[Excerpts from a dataset]
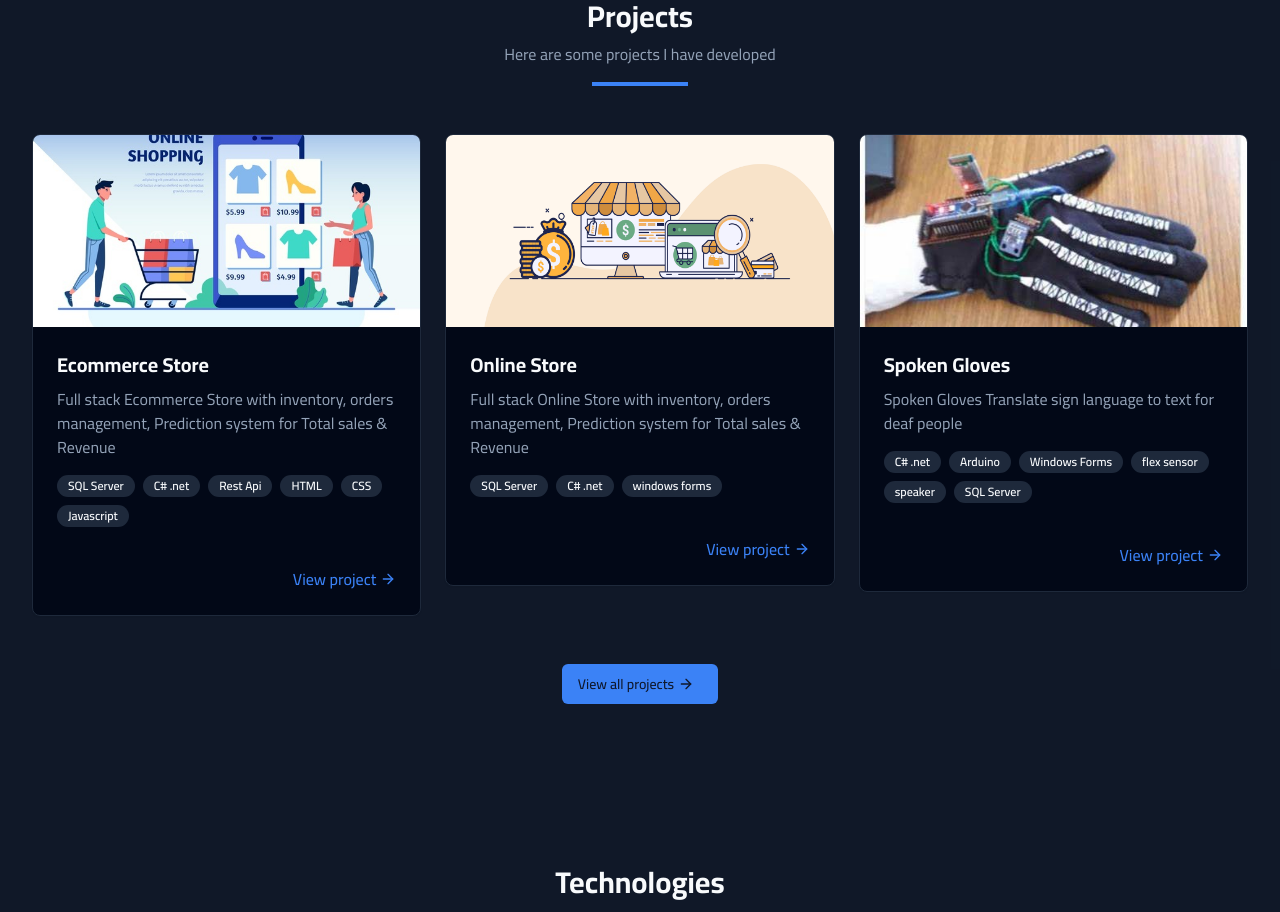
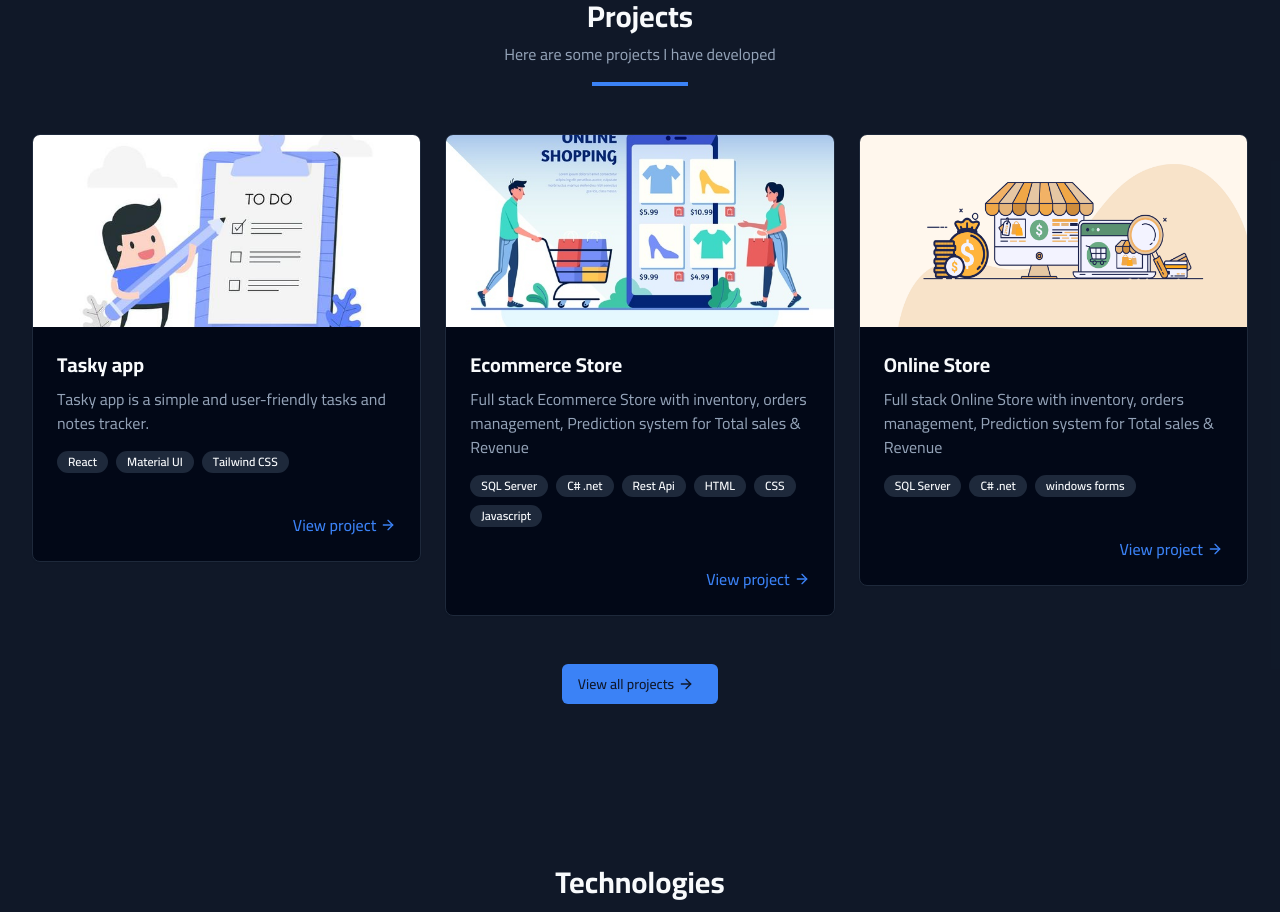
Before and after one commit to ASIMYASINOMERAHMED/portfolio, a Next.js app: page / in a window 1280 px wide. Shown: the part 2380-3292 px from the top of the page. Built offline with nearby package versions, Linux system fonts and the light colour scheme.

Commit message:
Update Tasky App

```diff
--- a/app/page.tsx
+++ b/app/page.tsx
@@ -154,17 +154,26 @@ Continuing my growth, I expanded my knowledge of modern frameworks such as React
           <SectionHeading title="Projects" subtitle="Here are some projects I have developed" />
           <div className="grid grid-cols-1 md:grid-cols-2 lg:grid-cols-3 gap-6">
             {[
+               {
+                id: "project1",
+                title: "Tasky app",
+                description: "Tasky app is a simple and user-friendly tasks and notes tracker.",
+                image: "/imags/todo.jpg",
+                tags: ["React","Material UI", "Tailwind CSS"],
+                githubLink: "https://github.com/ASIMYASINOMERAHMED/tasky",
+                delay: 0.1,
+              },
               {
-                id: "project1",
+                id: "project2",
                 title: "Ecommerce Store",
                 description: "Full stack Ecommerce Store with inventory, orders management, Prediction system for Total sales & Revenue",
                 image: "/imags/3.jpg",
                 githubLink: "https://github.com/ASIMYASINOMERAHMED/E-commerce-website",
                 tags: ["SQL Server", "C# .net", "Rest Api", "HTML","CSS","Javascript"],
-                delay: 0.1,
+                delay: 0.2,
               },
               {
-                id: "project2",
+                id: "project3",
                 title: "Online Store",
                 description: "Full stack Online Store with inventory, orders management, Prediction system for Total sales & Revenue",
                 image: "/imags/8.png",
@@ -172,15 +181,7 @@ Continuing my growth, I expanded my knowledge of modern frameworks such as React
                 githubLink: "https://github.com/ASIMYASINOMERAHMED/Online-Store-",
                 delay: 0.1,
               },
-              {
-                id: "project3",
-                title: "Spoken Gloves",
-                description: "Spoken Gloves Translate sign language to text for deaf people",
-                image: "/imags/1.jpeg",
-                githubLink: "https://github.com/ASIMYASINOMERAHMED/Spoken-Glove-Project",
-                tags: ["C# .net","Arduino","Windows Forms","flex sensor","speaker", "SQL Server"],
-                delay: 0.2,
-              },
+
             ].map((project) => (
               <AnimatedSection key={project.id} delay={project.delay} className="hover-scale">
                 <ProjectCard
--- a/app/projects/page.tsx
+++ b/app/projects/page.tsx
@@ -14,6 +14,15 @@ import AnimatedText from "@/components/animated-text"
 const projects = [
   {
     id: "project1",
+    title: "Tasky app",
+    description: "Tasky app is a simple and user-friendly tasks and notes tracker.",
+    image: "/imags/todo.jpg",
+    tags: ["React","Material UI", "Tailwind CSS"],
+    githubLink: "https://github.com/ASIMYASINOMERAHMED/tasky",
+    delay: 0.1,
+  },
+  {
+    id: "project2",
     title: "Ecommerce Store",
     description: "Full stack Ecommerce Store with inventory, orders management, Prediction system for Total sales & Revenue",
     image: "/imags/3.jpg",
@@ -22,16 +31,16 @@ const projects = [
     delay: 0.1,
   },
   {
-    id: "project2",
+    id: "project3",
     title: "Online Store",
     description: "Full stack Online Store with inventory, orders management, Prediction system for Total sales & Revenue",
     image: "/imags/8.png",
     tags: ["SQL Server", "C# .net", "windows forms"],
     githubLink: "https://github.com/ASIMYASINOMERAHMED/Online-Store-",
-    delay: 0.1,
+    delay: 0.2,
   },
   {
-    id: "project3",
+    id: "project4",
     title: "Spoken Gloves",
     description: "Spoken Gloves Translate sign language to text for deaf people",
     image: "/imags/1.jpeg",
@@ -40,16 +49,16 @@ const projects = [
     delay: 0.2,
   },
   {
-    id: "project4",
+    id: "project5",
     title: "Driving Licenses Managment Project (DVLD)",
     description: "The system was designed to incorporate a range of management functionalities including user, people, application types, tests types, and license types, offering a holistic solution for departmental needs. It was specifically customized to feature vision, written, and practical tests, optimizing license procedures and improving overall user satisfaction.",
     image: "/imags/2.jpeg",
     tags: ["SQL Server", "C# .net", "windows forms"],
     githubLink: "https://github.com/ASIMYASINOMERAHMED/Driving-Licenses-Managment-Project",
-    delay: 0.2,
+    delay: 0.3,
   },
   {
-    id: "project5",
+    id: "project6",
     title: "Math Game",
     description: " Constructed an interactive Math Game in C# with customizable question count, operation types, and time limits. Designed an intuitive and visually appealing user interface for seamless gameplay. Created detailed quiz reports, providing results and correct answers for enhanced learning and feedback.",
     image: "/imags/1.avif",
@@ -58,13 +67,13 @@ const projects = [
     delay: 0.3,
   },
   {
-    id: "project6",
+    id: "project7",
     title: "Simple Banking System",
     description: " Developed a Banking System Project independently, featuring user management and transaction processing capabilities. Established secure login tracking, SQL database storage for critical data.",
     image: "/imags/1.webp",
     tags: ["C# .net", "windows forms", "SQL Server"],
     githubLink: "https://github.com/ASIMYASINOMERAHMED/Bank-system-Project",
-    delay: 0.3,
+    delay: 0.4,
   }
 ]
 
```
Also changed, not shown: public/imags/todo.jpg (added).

■ Task brief
Please show every line above that includes the word "deaf".

■ Problem solution
-                description: "Spoken Gloves Translate sign language to text for deaf people",
     description: "Spoken Gloves Translate sign language to text for deaf people",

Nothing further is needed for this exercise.